Mr. Irvin sounds completely and utterly out of his depth here - clearly 'subject unknown' territory where the need to make it up as he goes along becomes clear as day by the end of the second paragraph. As Joni rightly states her case for Dylan equality, so Mr. Irwin tries his damnedest to prove the opposite. I find this the case with the greater percentage of Dylan disciples. They can't cope with the fact that Dylan has equals outsde and beyond their deaf and blind perceptions - perceptions that describe who these people are - and perceptions that dare not be questioned for fear the fawning of their Lord and Master will been seen for what it is: fawning.

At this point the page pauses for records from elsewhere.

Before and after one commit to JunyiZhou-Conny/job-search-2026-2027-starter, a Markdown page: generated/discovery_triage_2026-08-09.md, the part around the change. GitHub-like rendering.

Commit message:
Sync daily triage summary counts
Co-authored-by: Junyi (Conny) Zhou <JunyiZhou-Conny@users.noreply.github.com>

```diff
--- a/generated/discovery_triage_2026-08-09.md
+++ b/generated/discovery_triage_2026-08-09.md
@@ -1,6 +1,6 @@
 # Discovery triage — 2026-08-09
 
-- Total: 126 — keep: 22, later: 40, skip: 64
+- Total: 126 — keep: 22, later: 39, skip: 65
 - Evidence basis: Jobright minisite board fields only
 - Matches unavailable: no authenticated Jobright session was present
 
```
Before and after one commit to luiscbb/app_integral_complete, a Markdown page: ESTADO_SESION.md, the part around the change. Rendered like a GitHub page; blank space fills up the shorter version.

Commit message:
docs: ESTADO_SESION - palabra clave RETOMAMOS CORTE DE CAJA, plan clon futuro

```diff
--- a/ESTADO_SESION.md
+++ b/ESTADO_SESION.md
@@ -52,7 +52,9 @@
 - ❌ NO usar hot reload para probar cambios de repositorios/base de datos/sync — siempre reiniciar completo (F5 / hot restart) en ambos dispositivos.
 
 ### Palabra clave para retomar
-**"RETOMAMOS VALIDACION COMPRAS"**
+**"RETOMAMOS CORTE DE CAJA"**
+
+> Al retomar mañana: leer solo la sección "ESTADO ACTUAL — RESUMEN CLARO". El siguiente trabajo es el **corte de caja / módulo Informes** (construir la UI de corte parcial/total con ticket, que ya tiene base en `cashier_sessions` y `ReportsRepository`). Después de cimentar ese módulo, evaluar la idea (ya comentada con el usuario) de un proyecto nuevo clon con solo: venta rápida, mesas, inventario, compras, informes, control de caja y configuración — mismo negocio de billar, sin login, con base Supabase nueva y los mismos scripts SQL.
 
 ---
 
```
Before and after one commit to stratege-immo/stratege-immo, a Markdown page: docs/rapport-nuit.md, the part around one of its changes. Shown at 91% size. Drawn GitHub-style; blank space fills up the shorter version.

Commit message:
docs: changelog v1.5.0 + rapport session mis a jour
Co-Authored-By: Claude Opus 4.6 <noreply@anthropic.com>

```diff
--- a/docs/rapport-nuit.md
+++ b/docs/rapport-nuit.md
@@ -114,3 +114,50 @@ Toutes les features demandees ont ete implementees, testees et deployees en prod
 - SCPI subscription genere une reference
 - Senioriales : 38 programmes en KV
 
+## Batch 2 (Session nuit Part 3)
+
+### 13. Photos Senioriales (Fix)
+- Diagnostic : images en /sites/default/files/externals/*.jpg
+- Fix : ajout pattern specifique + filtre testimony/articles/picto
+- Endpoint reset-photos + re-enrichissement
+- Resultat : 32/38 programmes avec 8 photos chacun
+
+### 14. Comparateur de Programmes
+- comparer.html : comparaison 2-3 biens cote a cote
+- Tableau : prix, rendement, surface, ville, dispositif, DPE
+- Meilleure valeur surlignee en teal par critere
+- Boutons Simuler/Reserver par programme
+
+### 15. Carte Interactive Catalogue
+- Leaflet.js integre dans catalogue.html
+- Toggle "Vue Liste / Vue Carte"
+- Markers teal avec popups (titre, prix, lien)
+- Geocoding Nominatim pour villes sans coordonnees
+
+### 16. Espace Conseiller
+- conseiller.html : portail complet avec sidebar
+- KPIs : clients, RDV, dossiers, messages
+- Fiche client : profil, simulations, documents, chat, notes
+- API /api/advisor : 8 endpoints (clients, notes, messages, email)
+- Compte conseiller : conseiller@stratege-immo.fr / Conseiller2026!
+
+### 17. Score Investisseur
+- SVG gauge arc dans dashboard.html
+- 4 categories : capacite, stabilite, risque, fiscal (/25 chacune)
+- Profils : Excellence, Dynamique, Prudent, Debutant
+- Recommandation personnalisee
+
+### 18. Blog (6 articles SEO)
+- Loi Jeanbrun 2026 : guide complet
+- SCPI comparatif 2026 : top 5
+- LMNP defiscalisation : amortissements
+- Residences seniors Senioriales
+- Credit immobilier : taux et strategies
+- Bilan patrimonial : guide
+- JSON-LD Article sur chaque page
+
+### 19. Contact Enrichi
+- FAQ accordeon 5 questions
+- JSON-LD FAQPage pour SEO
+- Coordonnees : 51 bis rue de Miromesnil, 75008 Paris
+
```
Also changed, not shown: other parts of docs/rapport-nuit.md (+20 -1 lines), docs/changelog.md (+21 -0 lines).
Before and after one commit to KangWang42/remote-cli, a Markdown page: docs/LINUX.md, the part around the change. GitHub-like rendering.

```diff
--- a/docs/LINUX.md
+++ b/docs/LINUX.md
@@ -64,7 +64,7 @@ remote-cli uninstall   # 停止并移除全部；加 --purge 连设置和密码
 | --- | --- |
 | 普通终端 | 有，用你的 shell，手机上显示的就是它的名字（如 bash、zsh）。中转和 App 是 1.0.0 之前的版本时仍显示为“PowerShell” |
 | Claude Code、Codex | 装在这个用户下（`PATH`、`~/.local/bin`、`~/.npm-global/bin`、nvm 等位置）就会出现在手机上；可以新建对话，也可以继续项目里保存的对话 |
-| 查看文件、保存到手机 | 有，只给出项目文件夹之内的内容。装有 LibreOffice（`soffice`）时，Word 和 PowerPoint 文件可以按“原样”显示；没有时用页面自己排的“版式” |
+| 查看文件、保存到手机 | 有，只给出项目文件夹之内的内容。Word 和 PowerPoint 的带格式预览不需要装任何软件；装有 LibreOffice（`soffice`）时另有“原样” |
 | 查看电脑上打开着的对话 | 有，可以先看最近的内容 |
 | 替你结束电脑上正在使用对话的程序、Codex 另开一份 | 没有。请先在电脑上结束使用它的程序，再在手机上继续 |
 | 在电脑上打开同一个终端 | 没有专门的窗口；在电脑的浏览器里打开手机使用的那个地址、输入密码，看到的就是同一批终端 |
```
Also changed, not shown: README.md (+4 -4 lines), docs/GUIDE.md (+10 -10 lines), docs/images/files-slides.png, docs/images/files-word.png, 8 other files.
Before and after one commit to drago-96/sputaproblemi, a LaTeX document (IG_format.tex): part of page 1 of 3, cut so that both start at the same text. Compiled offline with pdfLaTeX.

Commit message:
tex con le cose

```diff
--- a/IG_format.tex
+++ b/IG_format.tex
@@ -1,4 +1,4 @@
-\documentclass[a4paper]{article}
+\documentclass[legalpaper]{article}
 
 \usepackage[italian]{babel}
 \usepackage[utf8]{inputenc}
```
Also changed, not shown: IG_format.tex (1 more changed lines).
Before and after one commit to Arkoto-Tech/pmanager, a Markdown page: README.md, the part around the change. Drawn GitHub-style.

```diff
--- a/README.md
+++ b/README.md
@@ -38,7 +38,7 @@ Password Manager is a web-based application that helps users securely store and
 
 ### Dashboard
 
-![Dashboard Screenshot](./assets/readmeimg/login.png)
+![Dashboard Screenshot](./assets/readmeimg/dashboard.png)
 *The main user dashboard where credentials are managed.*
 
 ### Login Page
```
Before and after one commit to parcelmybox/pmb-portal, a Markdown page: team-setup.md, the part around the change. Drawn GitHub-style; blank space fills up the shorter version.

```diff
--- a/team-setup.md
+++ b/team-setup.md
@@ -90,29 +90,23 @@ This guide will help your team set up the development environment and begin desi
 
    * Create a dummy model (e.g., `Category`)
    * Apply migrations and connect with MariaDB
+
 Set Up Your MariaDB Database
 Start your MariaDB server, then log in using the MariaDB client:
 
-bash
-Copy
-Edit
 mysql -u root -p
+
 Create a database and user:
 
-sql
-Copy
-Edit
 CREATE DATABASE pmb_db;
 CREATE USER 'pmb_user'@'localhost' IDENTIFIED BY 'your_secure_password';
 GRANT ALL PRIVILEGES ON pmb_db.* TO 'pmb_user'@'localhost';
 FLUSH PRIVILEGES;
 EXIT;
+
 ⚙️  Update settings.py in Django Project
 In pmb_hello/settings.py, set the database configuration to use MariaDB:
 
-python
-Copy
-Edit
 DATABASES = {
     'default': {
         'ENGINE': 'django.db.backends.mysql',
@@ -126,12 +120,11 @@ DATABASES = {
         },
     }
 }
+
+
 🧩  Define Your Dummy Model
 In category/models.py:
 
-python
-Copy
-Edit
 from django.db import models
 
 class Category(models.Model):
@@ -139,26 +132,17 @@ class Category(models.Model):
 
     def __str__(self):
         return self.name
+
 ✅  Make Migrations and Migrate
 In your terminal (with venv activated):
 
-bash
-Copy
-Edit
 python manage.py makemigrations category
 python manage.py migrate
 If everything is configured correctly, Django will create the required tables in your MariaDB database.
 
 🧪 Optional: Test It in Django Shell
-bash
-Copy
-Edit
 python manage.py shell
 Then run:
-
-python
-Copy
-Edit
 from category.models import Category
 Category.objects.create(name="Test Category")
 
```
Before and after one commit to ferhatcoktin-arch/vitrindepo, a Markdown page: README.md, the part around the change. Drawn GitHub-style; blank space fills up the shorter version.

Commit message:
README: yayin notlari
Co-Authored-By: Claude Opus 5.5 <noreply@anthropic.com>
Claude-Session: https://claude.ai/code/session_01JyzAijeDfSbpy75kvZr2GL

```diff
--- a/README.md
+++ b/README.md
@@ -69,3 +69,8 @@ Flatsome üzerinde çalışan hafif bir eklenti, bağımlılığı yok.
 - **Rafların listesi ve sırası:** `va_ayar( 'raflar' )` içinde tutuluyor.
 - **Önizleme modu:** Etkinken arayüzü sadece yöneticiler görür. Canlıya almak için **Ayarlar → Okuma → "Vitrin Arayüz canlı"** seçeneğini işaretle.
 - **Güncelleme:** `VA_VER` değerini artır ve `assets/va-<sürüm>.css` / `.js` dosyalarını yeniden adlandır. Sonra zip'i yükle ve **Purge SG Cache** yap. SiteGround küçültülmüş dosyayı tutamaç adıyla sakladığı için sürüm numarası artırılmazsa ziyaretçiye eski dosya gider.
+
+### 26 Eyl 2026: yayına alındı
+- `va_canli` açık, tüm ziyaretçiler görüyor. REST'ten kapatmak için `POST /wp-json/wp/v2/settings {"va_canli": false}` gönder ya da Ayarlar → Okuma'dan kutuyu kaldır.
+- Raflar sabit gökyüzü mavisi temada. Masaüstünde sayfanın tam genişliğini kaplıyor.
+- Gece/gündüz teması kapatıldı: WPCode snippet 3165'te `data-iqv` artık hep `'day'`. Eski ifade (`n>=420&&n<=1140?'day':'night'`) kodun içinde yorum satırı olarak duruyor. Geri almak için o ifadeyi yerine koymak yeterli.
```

There is nothing any more great, artisitic or inventive in Dylan's waste bin than there is in Ms. Mitchell's. That Mr. Irvin feels Dylan's is the only archive of any great value tells you pretty much all you need to know about Mr. Irvin's credentials and qualification to be a music journalist.

Keep sweeping that floor Joni. Some of us still have ears.